[ACTION ITEM]: Check each line of the material below for "container" and copy those where it appears.
-- RECORD SET follows --
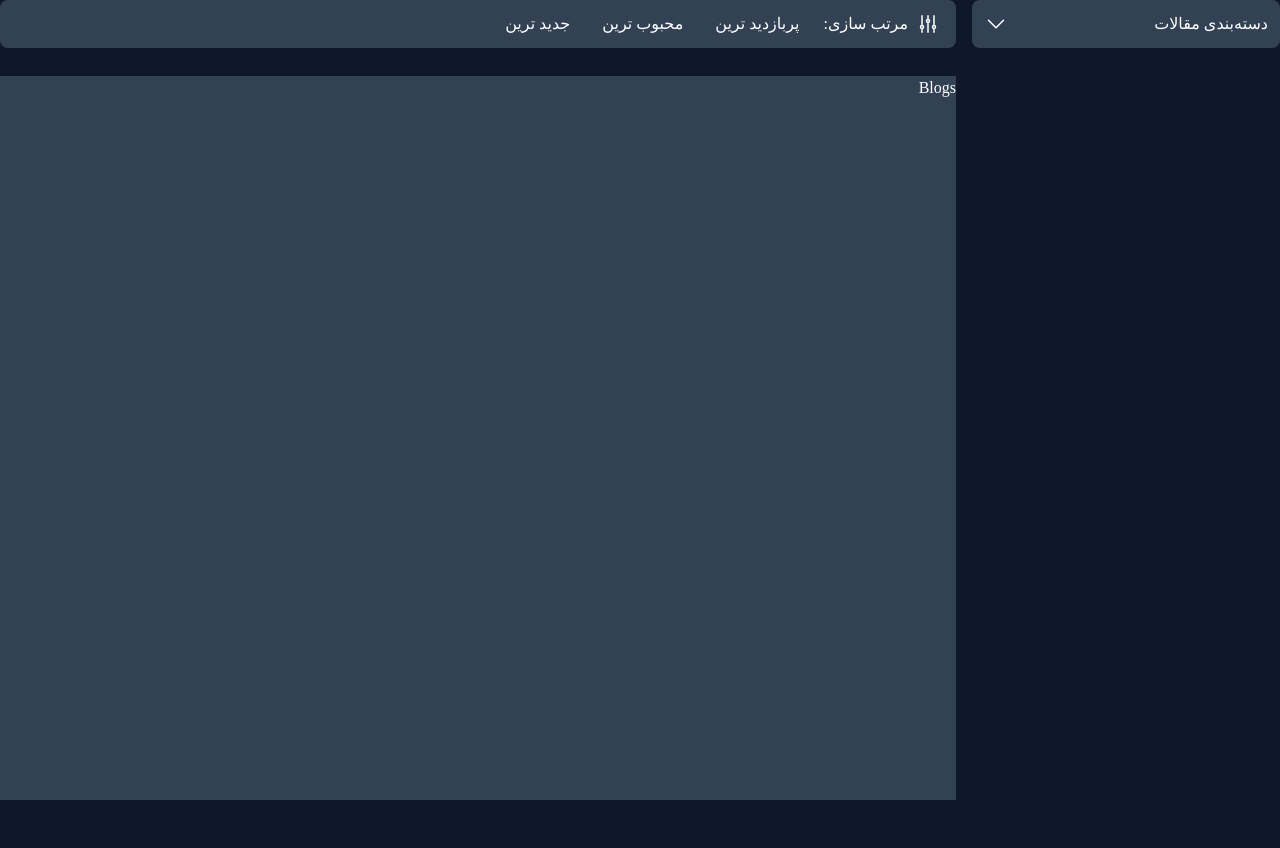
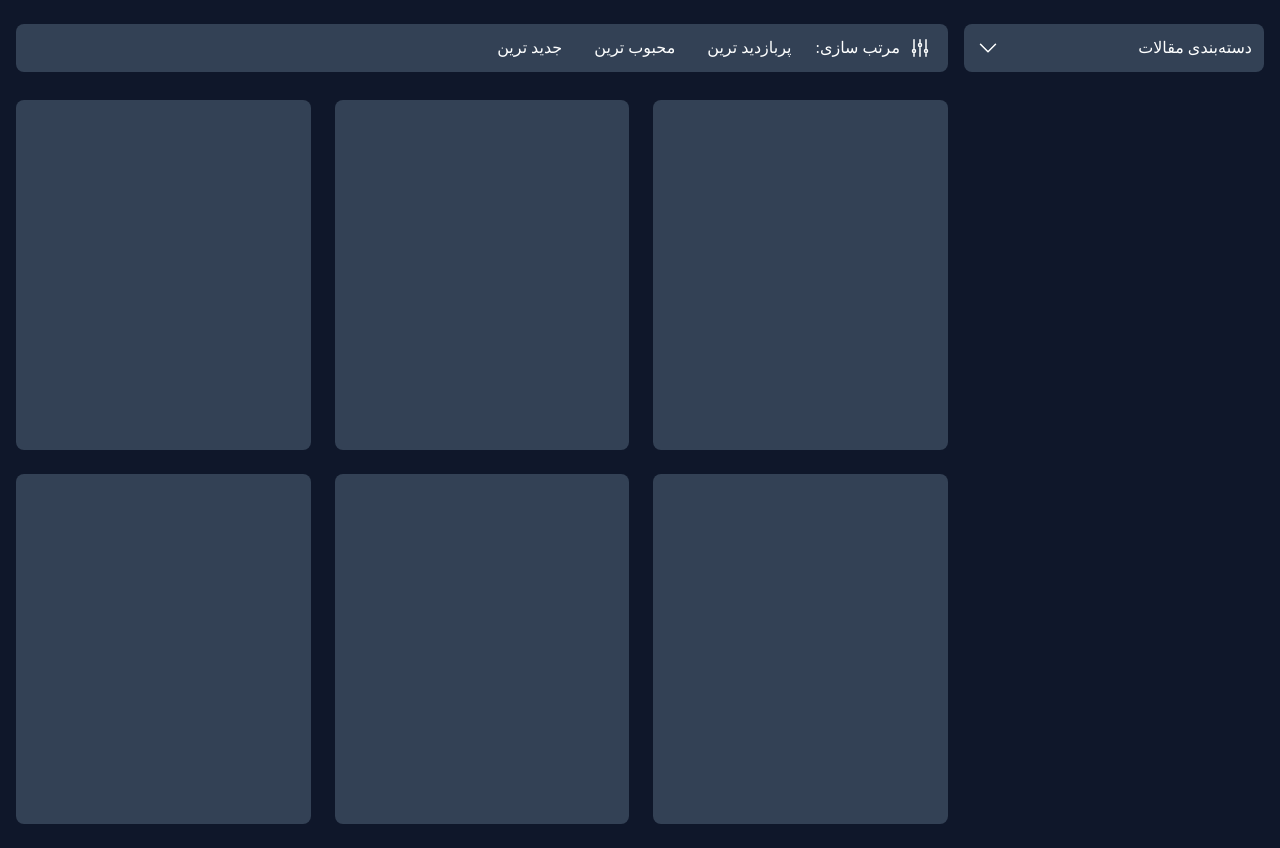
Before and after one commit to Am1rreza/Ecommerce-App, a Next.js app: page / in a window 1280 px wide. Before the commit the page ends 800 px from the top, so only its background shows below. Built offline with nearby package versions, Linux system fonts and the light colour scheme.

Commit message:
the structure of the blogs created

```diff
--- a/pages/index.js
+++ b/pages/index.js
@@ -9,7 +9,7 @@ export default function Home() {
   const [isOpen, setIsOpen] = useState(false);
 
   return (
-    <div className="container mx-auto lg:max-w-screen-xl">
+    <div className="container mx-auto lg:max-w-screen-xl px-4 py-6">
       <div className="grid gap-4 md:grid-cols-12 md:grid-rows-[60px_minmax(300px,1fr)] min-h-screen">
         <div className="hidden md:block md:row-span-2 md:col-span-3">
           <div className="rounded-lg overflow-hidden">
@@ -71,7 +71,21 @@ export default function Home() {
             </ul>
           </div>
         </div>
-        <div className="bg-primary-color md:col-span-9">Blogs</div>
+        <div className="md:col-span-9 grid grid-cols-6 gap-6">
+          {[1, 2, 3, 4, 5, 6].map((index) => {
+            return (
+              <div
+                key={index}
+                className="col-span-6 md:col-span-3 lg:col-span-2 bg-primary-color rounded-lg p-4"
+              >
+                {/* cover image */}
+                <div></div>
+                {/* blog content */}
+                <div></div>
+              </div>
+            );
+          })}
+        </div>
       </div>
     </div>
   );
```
-- RECORD SET concluded --
-- RECORD SET follows --
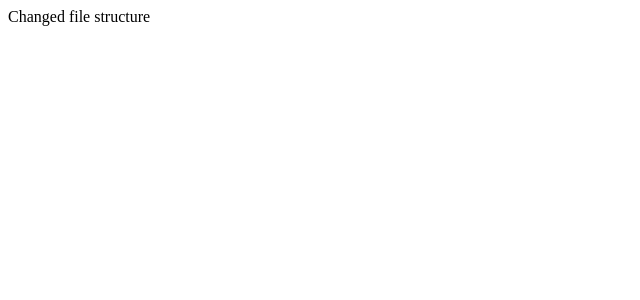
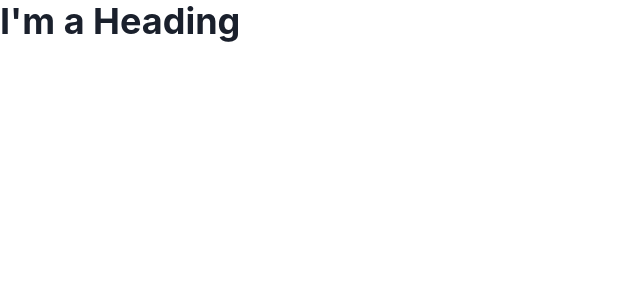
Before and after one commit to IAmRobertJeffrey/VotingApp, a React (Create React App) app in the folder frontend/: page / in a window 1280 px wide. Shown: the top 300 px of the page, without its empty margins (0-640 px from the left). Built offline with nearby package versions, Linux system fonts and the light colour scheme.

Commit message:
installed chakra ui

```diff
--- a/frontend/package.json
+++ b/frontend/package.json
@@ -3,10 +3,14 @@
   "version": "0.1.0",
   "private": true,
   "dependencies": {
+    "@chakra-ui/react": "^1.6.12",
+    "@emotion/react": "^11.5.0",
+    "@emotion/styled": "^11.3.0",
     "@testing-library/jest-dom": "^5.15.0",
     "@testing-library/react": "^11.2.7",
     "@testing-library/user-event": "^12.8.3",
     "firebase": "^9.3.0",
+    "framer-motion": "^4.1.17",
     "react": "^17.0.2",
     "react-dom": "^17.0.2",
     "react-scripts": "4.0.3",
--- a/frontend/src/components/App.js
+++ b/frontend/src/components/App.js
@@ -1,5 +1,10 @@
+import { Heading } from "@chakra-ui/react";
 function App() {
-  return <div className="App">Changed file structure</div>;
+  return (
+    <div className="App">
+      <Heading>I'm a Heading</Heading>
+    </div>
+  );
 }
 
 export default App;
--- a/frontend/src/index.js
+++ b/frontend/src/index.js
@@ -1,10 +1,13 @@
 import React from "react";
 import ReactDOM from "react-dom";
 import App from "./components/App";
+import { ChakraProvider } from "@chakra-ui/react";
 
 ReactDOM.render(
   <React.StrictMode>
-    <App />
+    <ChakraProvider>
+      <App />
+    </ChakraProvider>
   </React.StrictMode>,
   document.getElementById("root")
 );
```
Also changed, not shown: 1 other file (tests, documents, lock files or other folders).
-- RECORD SET concluded --
-- RECORD SET follows --
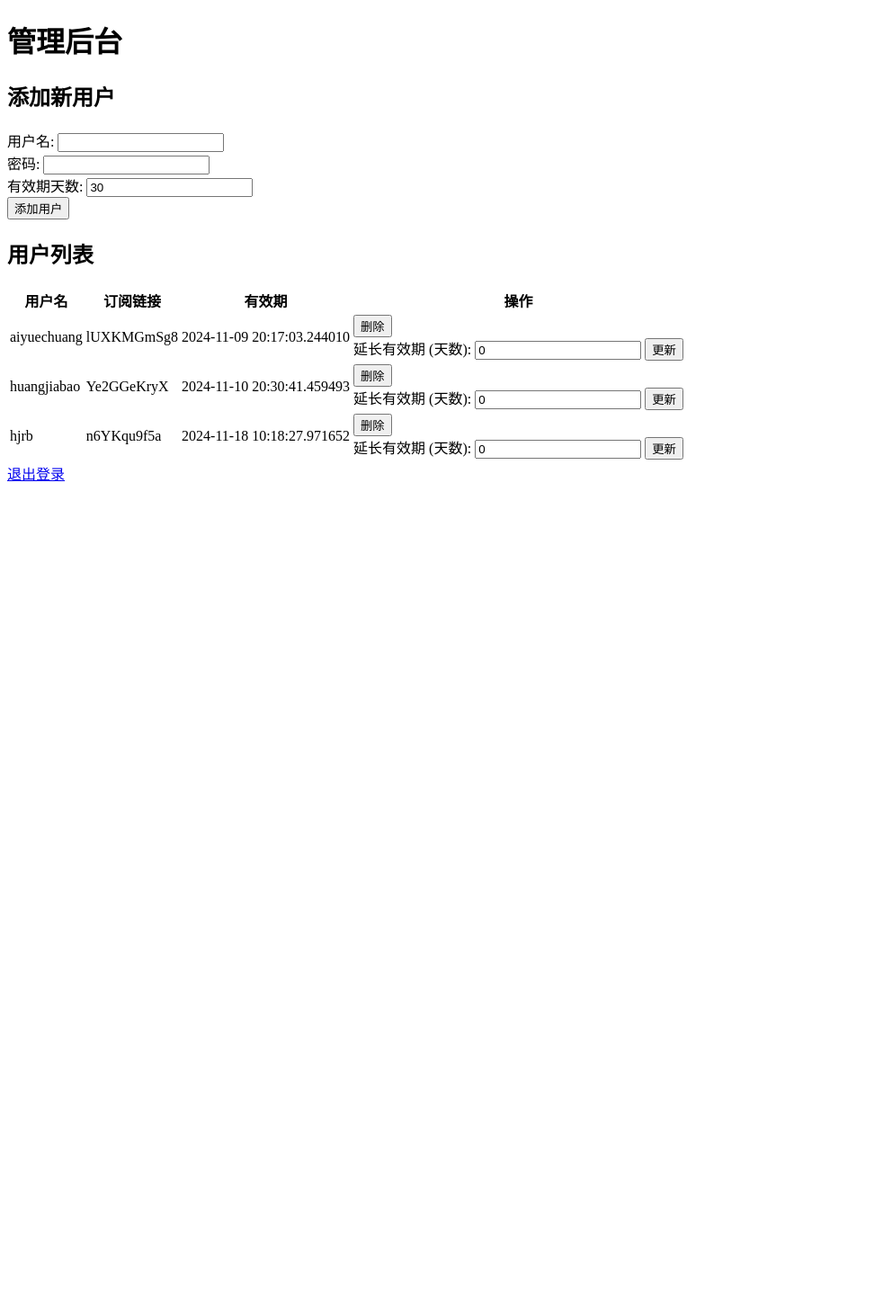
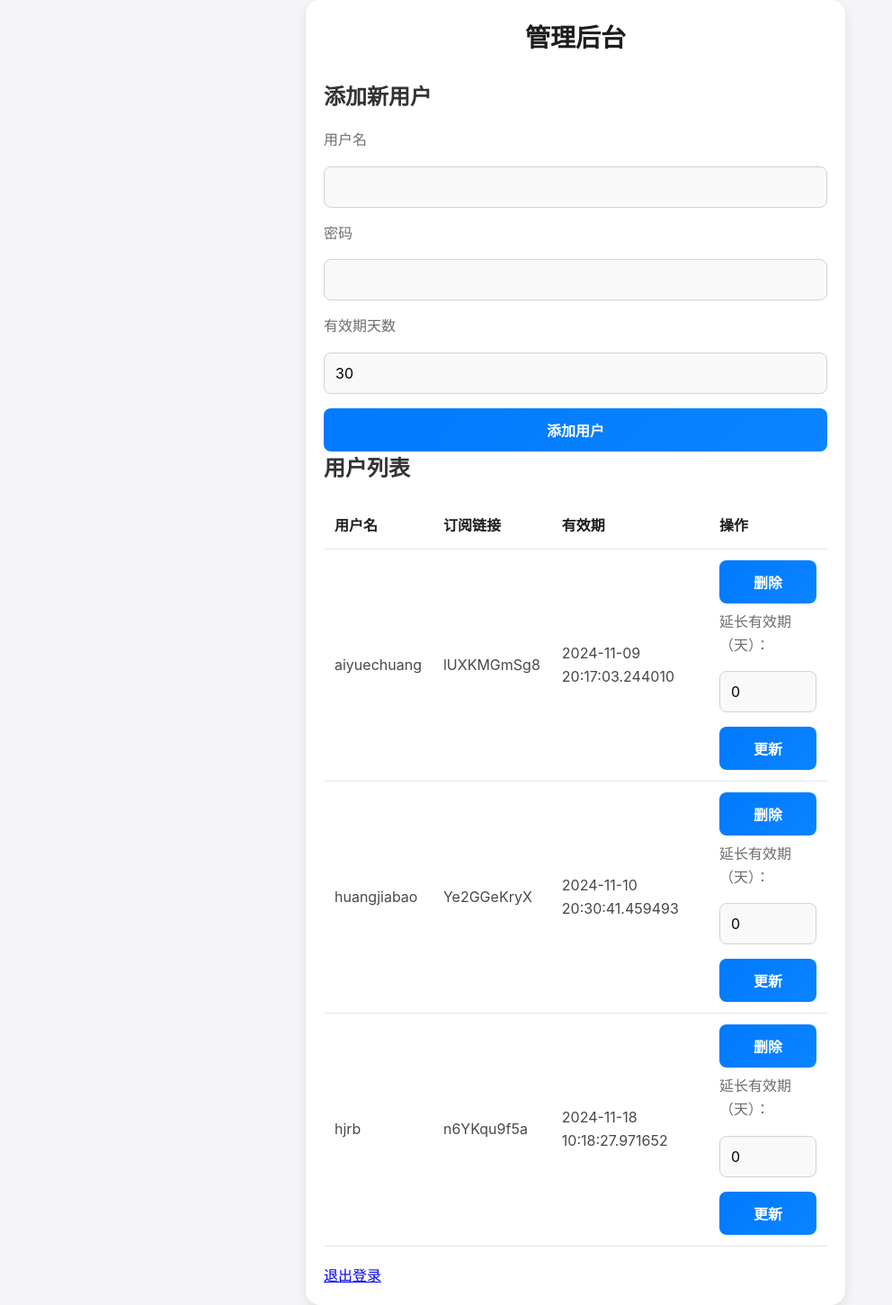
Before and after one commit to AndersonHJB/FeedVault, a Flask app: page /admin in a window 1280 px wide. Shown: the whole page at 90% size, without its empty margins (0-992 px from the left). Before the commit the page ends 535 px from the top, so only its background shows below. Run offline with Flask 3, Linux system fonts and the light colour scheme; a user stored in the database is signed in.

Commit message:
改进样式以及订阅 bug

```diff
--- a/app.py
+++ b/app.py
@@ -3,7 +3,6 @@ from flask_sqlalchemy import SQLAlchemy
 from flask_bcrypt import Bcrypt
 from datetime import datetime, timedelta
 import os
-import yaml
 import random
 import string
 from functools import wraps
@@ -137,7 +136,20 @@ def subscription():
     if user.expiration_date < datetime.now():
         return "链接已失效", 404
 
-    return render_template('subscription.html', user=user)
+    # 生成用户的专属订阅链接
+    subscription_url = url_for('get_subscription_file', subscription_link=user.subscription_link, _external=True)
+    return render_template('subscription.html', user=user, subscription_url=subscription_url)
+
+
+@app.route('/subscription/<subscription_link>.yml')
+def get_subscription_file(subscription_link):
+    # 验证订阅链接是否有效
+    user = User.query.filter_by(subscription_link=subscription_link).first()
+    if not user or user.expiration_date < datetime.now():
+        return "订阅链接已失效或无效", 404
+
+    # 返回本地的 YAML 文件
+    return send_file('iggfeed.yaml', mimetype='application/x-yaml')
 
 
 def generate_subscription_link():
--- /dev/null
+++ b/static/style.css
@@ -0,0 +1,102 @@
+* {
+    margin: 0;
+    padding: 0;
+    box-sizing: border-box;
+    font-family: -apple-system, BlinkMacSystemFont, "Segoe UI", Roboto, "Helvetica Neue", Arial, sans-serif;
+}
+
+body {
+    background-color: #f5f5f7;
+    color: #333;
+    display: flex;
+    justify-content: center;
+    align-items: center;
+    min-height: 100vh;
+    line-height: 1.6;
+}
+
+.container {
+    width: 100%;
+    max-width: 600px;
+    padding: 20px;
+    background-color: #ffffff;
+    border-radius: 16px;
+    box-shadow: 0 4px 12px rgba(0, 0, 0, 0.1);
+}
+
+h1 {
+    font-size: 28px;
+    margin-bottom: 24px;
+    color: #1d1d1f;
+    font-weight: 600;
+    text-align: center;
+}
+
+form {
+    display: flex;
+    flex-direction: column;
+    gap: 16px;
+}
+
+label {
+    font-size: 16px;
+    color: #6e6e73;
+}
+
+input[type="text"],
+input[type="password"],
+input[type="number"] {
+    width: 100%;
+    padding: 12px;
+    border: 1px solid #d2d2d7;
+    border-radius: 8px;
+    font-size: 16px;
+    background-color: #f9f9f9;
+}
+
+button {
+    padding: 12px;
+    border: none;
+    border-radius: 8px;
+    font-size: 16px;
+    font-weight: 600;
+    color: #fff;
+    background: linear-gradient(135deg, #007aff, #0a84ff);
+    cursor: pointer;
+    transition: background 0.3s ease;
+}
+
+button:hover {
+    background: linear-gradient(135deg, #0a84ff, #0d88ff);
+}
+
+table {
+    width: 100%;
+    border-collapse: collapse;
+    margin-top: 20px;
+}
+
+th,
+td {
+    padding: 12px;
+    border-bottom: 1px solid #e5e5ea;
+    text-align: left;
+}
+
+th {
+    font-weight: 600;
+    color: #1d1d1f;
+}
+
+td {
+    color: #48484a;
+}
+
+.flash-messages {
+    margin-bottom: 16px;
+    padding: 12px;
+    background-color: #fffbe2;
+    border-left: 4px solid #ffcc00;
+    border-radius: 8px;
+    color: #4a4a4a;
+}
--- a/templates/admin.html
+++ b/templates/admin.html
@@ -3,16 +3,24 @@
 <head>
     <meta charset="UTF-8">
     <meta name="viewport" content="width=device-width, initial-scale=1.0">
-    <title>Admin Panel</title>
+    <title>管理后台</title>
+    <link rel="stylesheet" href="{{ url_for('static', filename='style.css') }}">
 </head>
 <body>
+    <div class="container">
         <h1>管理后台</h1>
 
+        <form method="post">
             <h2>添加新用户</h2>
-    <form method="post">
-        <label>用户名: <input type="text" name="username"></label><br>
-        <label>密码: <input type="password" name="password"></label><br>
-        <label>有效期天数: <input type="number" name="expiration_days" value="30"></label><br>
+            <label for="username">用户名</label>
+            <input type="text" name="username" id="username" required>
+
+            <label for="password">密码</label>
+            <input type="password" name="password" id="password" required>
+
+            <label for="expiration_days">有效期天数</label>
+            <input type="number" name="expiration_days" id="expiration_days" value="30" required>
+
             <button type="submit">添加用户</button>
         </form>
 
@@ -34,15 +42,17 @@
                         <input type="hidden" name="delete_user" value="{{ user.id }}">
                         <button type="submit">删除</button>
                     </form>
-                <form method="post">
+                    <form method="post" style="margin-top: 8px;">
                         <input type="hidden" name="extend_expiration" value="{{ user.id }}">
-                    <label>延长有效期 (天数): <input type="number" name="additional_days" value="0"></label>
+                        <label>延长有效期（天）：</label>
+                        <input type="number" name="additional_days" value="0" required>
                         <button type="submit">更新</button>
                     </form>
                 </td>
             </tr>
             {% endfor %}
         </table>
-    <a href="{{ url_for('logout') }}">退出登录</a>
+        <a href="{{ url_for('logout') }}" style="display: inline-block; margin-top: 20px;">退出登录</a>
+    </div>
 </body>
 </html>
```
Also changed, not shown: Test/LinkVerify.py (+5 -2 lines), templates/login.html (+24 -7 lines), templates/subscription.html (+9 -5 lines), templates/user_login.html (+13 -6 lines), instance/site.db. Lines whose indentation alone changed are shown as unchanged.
-- RECORD SET concluded --
[YOUR SOLUTION]:
-    <div className="container mx-auto lg:max-w-screen-xl">
+    <div className="container mx-auto lg:max-w-screen-xl px-4 py-6">
+.container {
+    <div class="container">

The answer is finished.